_Your objective_. The response should contain only those lines of the entries below that include the string "print".

(Records from a dataset)

::::

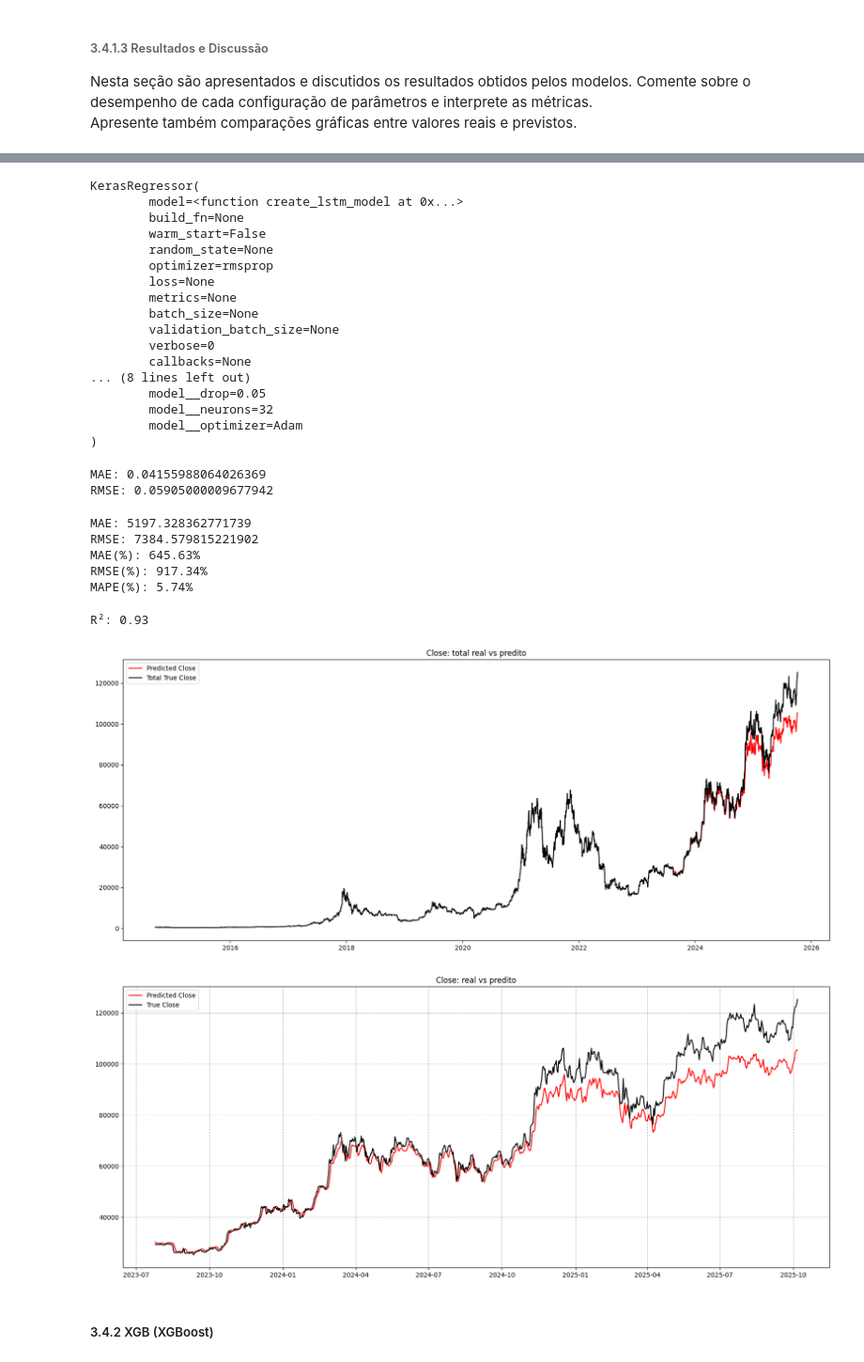
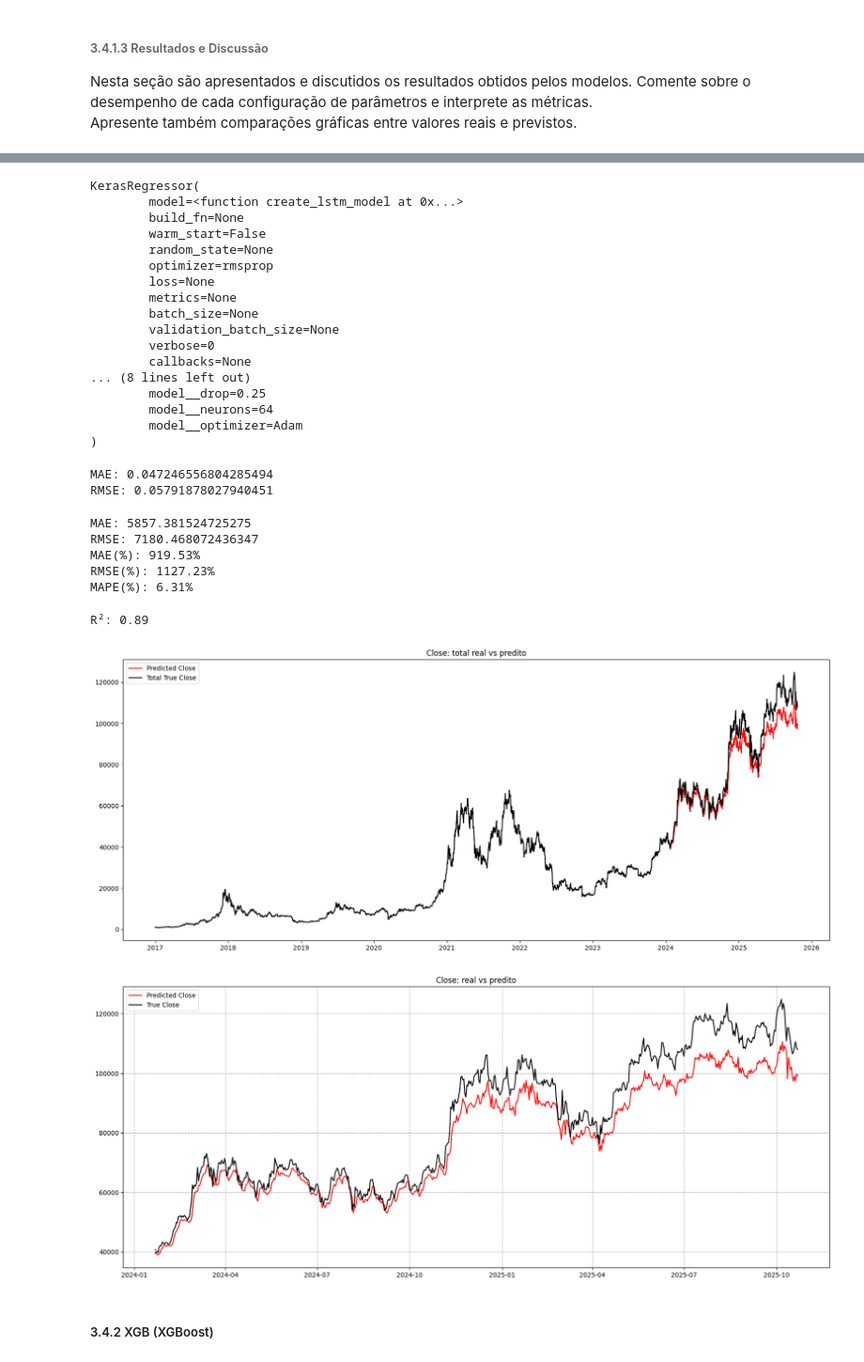
Before and after one commit to gusdiaso/crypto_predict, a Jupyter notebook: bitcoin.ipynb, the cells around one changed output, grey strips where cells are left out. Shown at 94% size. Cells and saved outputs as stored; diff of their text form; code cells hidden in the pictures.

```diff
--- a/bitcoin.ipynb
+++ b/bitcoin.ipynb
@@ -119,2 +121,10 @@ Agora já ajustei o nome da coluna, transformei para data, coloquei a data como
+# %%
+n_steps = 30
+for time_step in range(1, n_steps+1):
+    data['closeLag_'+str(time_step)] = data['Close'].shift(time_step)
 # %%
+data = data.dropna()
 data.isna().sum()
+data = data.loc['2017-01-01':]
+limite = data['Volume'].quantile(0.999)
+data = data[data['Volume'] <= limite]
@@ -208,10 +246,8 @@ y_mult_scaled = scaler_y.fit_transform(y_mult)
 # %%
 models_lstm = []
 models_xgb = []
-# seq_len_options = [7, 14, 30]
-# split_options = [5, 10]
-seq_len_options = [7,14]
-split_options = [5]
+seq_len_options = [7, 14, 30]
+split_options = [5, 10]
 # %% [markdown]
 ##### 3.4.1 LSTM (Long Short Term Memory)
 # %%
@@ -229,16 +265,16 @@ def create_lstm_model(seq_len=14, n_features=1, neurons=100, drop=0.2, optimizer
 
 
 param_grid = {
-                # 'model__neurons': [16, 32, 64, 128],
-                # 'model__drop': [0.05, 0.1, 0.2],
+                'model__neurons': [16, 32, 64],
+                'model__drop': [0.2, 0.25, 0.3],
+                'model__optimizer': ['Adam'],
+                'fit__batch_size': [16, 32],
+                'fit__epochs': [50, 100]
+                # 'model__neurons': [16],
+                # 'model__drop': [0.2],
                 # 'model__optimizer': ['Adam'],
-                # 'fit__batch_size': [16, 32, 64],
-                # 'fit__epochs': [50, 100],
-                'model__neurons': [32],
-                'model__drop': [0.05],
-                'model__optimizer': ['Adam'],
-                'fit__batch_size': [16],
-                'fit__epochs': [50],
+                # 'fit__batch_size': [16],
+                # 'fit__epochs': [100],
               }
 # %% [markdown]
 ###### 3.4.1.1 Modelo Univariado
@@ -365,8 +419,8 @@ KerasRegressor(
         verbose=0
         callbacks=None
 ... (8 lines left out)
-        model__drop=0.05
-        model__neurons=32
+        model__drop=0.25
+        model__neurons=64
         model__optimizer=Adam
 )
 # %%
@@ -381,8 +435,8 @@ print(f"RMSE: {rmse}")
 y_pred = scaler_y.inverse_transform(y_pred_scaled)
 y_test = scaler_y.inverse_transform(y_test_scaled)
 # %% [output]
-MAE: 0.04155988064026369
-RMSE: 0.05905000009677942
+MAE: 0.047246556804285494
+RMSE: 0.05791878027940451
 # %%
 rmse = np.sqrt(mean_squared_error(y_test, y_pred))
 mae = mean_absolute_error(y_test, y_pred)
@@ -396,16 +450,16 @@ print(f"MAE(%): {mae_percent:.2f}%")
 print(f"RMSE(%): {rmse_percent:.2f}%")
 print(f"MAPE(%): {mape:.2f}%")
 # %% [output]
-MAE: 5197.328362771739
-RMSE: 7384.579815221902
-MAE(%): 645.63%
-RMSE(%): 917.34%
-MAPE(%): 5.74%
+MAE: 5857.381524725275
+RMSE: 7180.468072436347
+MAE(%): 919.53%
+RMSE(%): 1127.23%
+MAPE(%): 6.31%
 # %%
 r2 = r2_score(y_test, y_pred)
 print(f"R²: {r2:.2f}")
 # %% [output]
-R²: 0.93
+R²: 0.89
 # %%
 y_pred_plot = np.empty_like(data['Close'])
 y_pred_plot[:] = np.nan
@@ -418,21 +472,18 @@ plt.title('Close: total real vs predito')
 plt.legend()
 plt.show()
 # %% [output]
-[figure, old version]
+[figure, new version]
 # %%
-dias_analise=30
 
 plt.figure(figsize=(20,8))
 plt.plot(data.index[-len(y_pred):], y_pred, color="red", marker=",", label='Predicted Close')
 plt.plot(data.index[-len(y_test):], y_test, color="black", marker=",", label='True Close')
-# plt.plot(data.index[-dias_analise:], y_pred[-dias_analise:], color="red", marker=",", label='Predicted Close')
-# plt.plot(data.index[-dias_analise:], y_test[-dias_analise:], color="black", marker=",", label='True Close')
 plt.title('Close: real vs predito')
 plt.legend()
 plt.grid(True, linestyle="--")
 plt.show()
 # %% [output]
-[figure, old version]
+[figure, new version]
 # %% [markdown]
 ##### 3.4.2 XGB (XGBoost)
 # %%
```
Also changed, not shown: parts of 22 cells of this notebook, 6 other files.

::::

_Result for this task_.
@@ -381,8 +435,8 @@ print(f"RMSE: {rmse}")
@@ -396,16 +450,16 @@ print(f"MAE(%): {mae_percent:.2f}%")
 print(f"RMSE(%): {rmse_percent:.2f}%")
 print(f"MAPE(%): {mape:.2f}%")
 print(f"R²: {r2:.2f}")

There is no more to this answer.